(Change listing data)
╔══

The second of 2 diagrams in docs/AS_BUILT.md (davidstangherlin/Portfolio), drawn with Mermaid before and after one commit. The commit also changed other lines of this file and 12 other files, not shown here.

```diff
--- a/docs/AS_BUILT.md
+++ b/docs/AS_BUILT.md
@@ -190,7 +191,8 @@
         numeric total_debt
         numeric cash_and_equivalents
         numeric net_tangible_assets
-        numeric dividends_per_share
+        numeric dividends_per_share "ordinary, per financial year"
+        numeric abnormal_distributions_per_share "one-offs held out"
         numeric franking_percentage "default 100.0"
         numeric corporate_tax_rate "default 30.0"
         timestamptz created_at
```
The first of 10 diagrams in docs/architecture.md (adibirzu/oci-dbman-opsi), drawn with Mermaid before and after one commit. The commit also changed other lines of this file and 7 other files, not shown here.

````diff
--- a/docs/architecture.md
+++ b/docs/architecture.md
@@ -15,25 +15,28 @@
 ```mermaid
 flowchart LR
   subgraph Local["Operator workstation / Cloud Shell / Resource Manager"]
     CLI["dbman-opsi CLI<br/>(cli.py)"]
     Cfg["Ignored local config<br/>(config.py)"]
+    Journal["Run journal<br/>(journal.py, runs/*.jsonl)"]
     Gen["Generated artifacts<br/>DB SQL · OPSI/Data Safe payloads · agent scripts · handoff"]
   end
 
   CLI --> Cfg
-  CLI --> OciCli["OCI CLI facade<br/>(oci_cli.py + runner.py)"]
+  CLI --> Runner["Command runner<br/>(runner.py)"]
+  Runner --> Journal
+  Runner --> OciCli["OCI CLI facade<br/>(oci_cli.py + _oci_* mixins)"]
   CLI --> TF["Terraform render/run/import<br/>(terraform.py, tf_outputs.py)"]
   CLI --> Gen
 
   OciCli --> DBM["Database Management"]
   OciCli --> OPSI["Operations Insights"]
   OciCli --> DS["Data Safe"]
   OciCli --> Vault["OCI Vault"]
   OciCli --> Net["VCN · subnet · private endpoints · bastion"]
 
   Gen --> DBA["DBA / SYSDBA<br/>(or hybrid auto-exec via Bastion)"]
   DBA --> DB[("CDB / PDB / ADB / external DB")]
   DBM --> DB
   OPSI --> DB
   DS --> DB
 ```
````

╚══

WHAT IS NEEDED:
Print every entry exactly as it appears.

SOLUTION TO THE PROBLEM:
The second of 2 diagrams in docs/AS_BUILT.md (davidstangherlin/Portfolio), drawn with Mermaid before and after one commit. The commit also changed other lines of this file and 12 other files, not shown here.

```diff
--- a/docs/AS_BUILT.md
+++ b/docs/AS_BUILT.md
@@ -190,7 +191,8 @@
         numeric total_debt
         numeric cash_and_equivalents
         numeric net_tangible_assets
-        numeric dividends_per_share
+        numeric dividends_per_share "ordinary, per financial year"
+        numeric abnormal_distributions_per_share "one-offs held out"
         numeric franking_percentage "default 100.0"
         numeric corporate_tax_rate "default 30.0"
         timestamptz created_at
```
The first of 10 diagrams in docs/architecture.md (adibirzu/oci-dbman-opsi), drawn with Mermaid before and after one commit. The commit also changed other lines of this file and 7 other files, not shown here.

````diff
--- a/docs/architecture.md
+++ b/docs/architecture.md
@@ -15,25 +15,28 @@
 ```mermaid
 flowchart LR
   subgraph Local["Operator workstation / Cloud Shell / Resource Manager"]
     CLI["dbman-opsi CLI<br/>(cli.py)"]
     Cfg["Ignored local config<br/>(config.py)"]
+    Journal["Run journal<br/>(journal.py, runs/*.jsonl)"]
     Gen["Generated artifacts<br/>DB SQL · OPSI/Data Safe payloads · agent scripts · handoff"]
   end
 
   CLI --> Cfg
-  CLI --> OciCli["OCI CLI facade<br/>(oci_cli.py + runner.py)"]
+  CLI --> Runner["Command runner<br/>(runner.py)"]
+  Runner --> Journal
+  Runner --> OciCli["OCI CLI facade<br/>(oci_cli.py + _oci_* mixins)"]
   CLI --> TF["Terraform render/run/import<br/>(terraform.py, tf_outputs.py)"]
   CLI --> Gen
 
   OciCli --> DBM["Database Management"]
   OciCli --> OPSI["Operations Insights"]
   OciCli --> DS["Data Safe"]
   OciCli --> Vault["OCI Vault"]
   OciCli --> Net["VCN · subnet · private endpoints · bastion"]
 
   Gen --> DBA["DBA / SYSDBA<br/>(or hybrid auto-exec via Bastion)"]
   DBA --> DB[("CDB / PDB / ADB / external DB")]
   DBM --> DB
   OPSI --> DB
   DS --> DB
 ```
````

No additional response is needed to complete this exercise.